This is definitely there in Boogie Christ, whose Holy-Spirit-themed Part 2 will be released in September, but if the psychedelic is not your bag (and why shouldn’t it be?), hold your horses. The entire collection of songs on this record is a very personal (and highly imaginative) meditation on Jesus Christ-meets-Joseph Arthur. Boogie Christ isn’t Jesus–Arthur made him up–but a kind of caricatured semblance of their marriage. Doing this, Arthur emphasizes the glory of love that envelops man, and the very human sicknesses that enveloped Christ’s suffering.

It’s about somebody that could be enlightened or be insane or could be a mixture of both. It’s sort of oscillating around that theme. I mean, I’m trying to give a well-rounded depiction of a human being that’s somewhat vain-y and somewhat enlightened and just going through the process of life…

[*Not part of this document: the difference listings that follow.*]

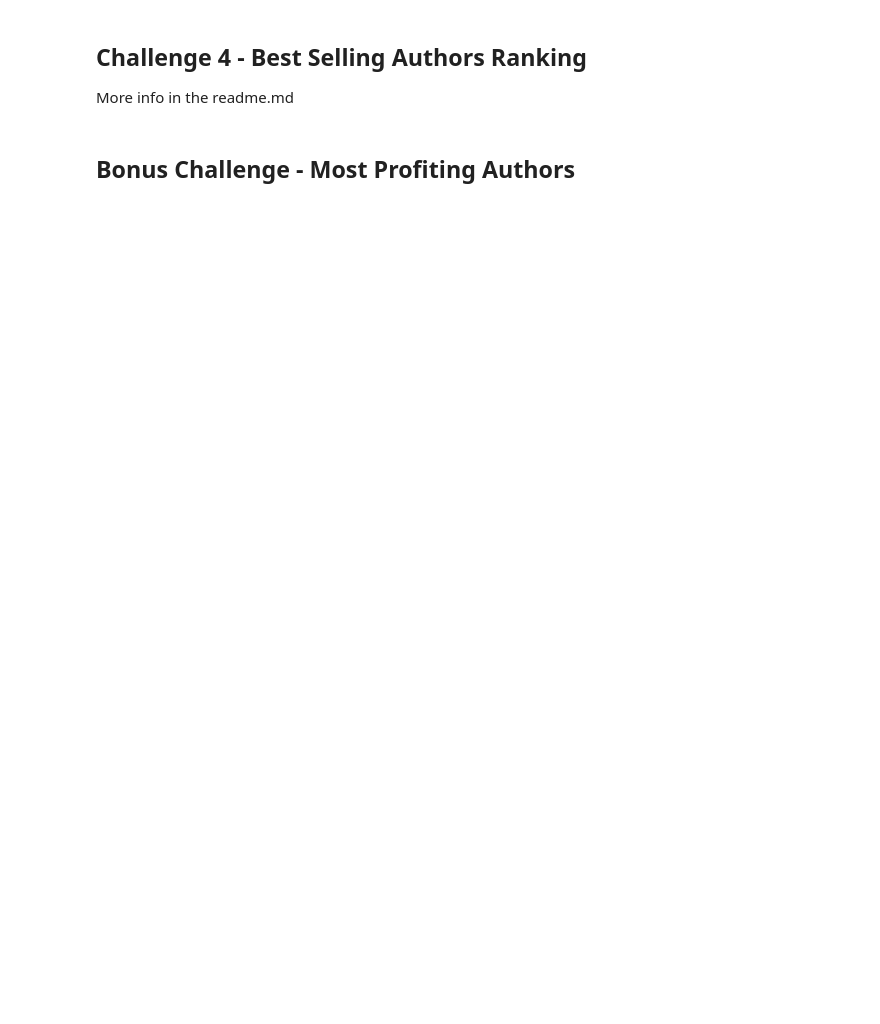
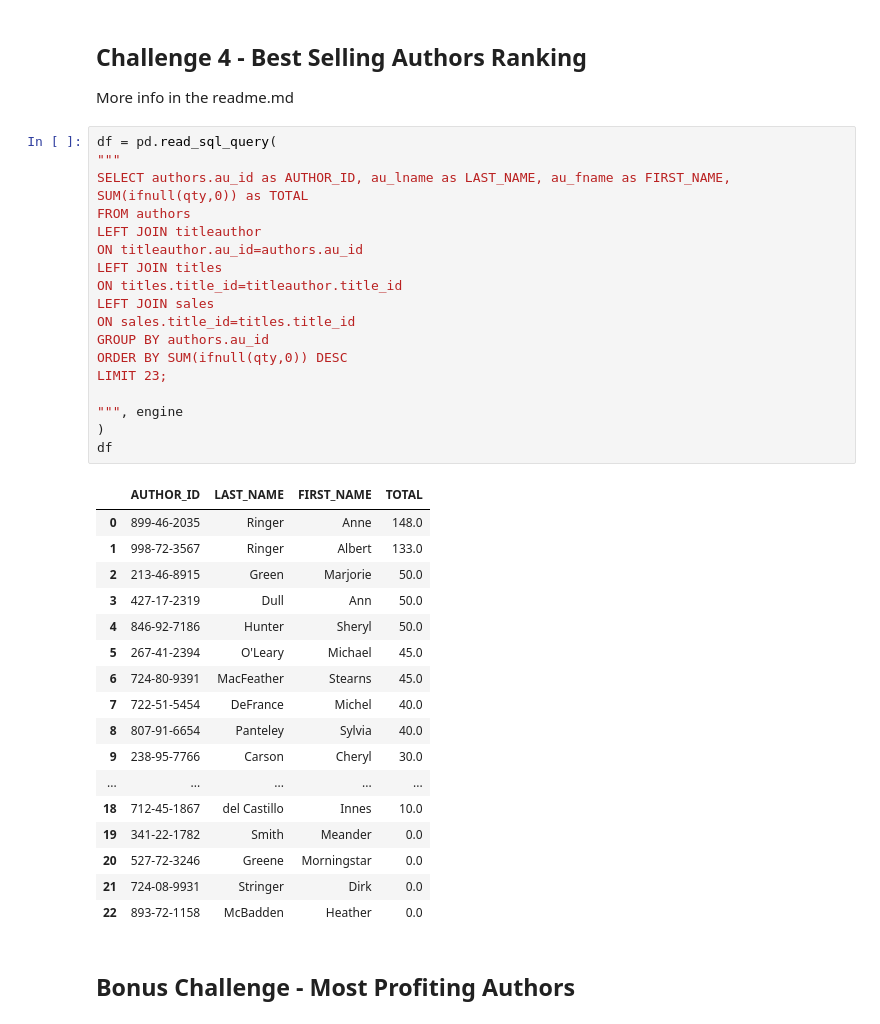
Before and after one commit to Ironhack-Data-Madrid-Marzo-2021/lab-mysql-select, a Jupyter notebook: your-code/main.ipynb, the cells around one changed output. Drawn from its saved outputs; the diff is of its cells as text; blank space fills up the shorter version.

```diff
--- a/your-code/main.ipynb
+++ b/your-code/main.ipynb
@@ -42,5 +126,41 @@ More info in the readme.md
 # %% [markdown]
 ## Challenge 4 - Best Selling Authors Ranking
 More info in the readme.md
+# %%
+df = pd.read_sql_query(
+"""
+SELECT authors.au_id as AUTHOR_ID, au_lname as LAST_NAME, au_fname as FIRST_NAME, SUM(ifnull(qty,0)) as TOTAL
+FROM authors
+LEFT JOIN titleauthor
+ON titleauthor.au_id=authors.au_id
+LEFT JOIN titles
+ON titles.title_id=titleauthor.title_id
+LEFT JOIN sales
+ON sales.title_id=titles.title_id
+GROUP BY authors.au_id
+ORDER BY SUM(ifnull(qty,0)) DESC
+LIMIT 23;
+
+""", engine
+)
+df
+# %% [output]
+|  | AUTHOR_ID | LAST_NAME | FIRST_NAME | TOTAL |
+| 0 | 899-46-2035 | Ringer | Anne | 148.0 |
+| 1 | 998-72-3567 | Ringer | Albert | 133.0 |
+| 2 | 213-46-8915 | Green | Marjorie | 50.0 |
+| 3 | 427-17-2319 | Dull | Ann | 50.0 |
+| 4 | 846-92-7186 | Hunter | Sheryl | 50.0 |
+| 5 | 267-41-2394 | O'Leary | Michael | 45.0 |
+| 6 | 724-80-9391 | MacFeather | Stearns | 45.0 |
+| 7 | 722-51-5454 | DeFrance | Michel | 40.0 |
+| 8 | 807-91-6654 | Panteley | Sylvia | 40.0 |
+| 9 | 238-95-7766 | Carson | Cheryl | 30.0 |
+| ... | ... | ... | ... | ... |
+| 18 | 712-45-1867 | del Castillo | Innes | 10.0 |
+| 19 | 341-22-1782 | Smith | Meander | 0.0 |
+| 20 | 527-72-3246 | Greene | Morningstar | 0.0 |
+| 21 | 724-08-9931 | Stringer | Dirk | 0.0 |
+| 22 | 893-72-1158 | McBadden | Heather | 0.0 |
 # %% [markdown]
 ## Bonus Challenge - Most Profiting Authors
```
Also changed, not shown: parts of 10 cells of this notebook, 1 other file.
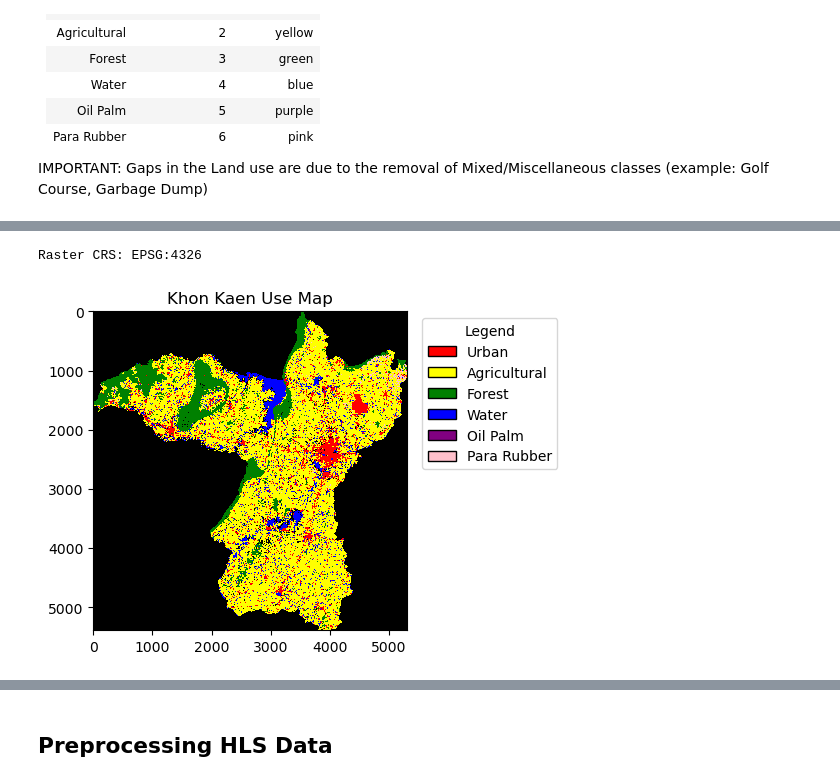
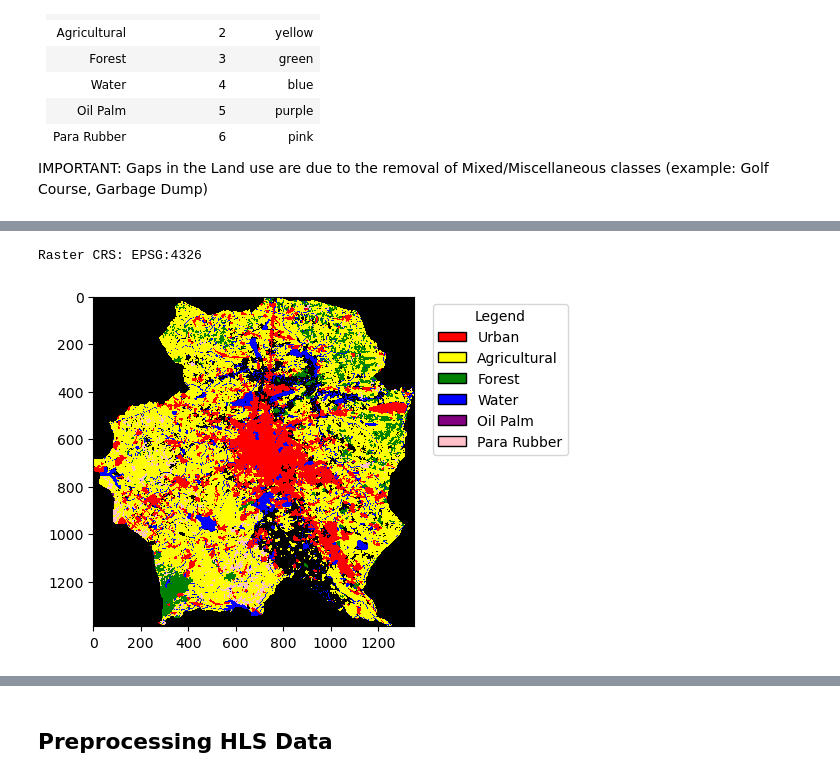
Before and after one commit to GLODAL/THA_Space-AI_training_material, a Jupyter notebook: Notebooks for HSL/01 preprocessing.ipynb, the cells around one changed output, grey strips where cells are left out. Cells and saved outputs as stored; diff of their text form; code cells hidden in the pictures.

```diff
--- a/Notebooks for HSL/01 preprocessing.ipynb
+++ b/Notebooks for HSL/01 preprocessing.ipynb
@@ -52,7 +66,7 @@ from matplotlib.patches import Patch
 
 # Step 1: read the raster file
 #raster_path = '../data/01_preprocessing/muang_udon_lu_raster/LU_muang-udon.tif' #change the raster path based on where you stored the raster file
-raster_path = '../data/01_preprocessing/muang_udon_lu_raster/khon-kaen.tif'
+raster_path = '01_preprocessing/lu_raster/LU_muang-udon.tif'
 
 with rio.open(raster_path) as src:
     raster_data = src.read(1) #read just the 1st band
@@ -69,32 +83,32 @@ value_to_color = {
     4:'blue',
     5:'purple',
     6:'pink'}
 
 # create a colormap with these values
 colors = [value_to_color.get(i,'black') for i in range(0,max(value_to_color.keys()) + 1)]
 cmap = ListedColormap(colors)
 
 # Step 3: Display the raster with the colormap
 plt.figure(figsize=(6,6))
-plt.title("Khon Kaen Use Map")
+#plt.title("Khon Kaen Use Map")
 plt.imshow(raster_data,cmap=cmap,interpolation='none')
 
 # Step 4: Add legend
 # define the raster value and corresponding land use type
 lu_legend = {1:'Urban',
              2:'Agricultural',
              3:'Forest',
              4:'Water',
              5:'Oil Palm',
              6:'Para Rubber'}
 
 legend_elements = [Patch(facecolor=color, edgecolor='black', label=lu_legend[value])
                    for value, color in value_to_color.items()]
 plt.legend(handles=legend_elements, title="Legend", loc='upper right', bbox_to_anchor=(1.5, 1))
 
 # show the plot
 plt.tight_layout()
 plt.show()
 # %% [output]
 Raster CRS: EPSG:4326
-[figure, old version]
+[figure, new version]
```
Also changed, not shown: parts of 10 cells of this notebook, 1 other file.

“I Used to Know How to Walk on Water” is a perfect example. The chorus mourns the “useless thunder” that now stands in the midst of what was once so transcendent, so “dynamo”. It is a psalmist’s lamentation, a remembrance of and longing for the times of glory, a prayer for help in the time when it is deafeningly absent: “I am here and I am humble / For I know not which way to go”. It is a song of Calvary, too, of death striking the man of God.

I used to know how to walk on water / I could give a dead heart life
I could murder the joy of Satan / And make his mistress be my wife
I would be a dream of cowards / And they would never resemble me
I could see them doubt me under / As I set each one free
Now I just sit and wonder / What illness has befallen me
A sicker mind makes me surrender / To this world of vacancy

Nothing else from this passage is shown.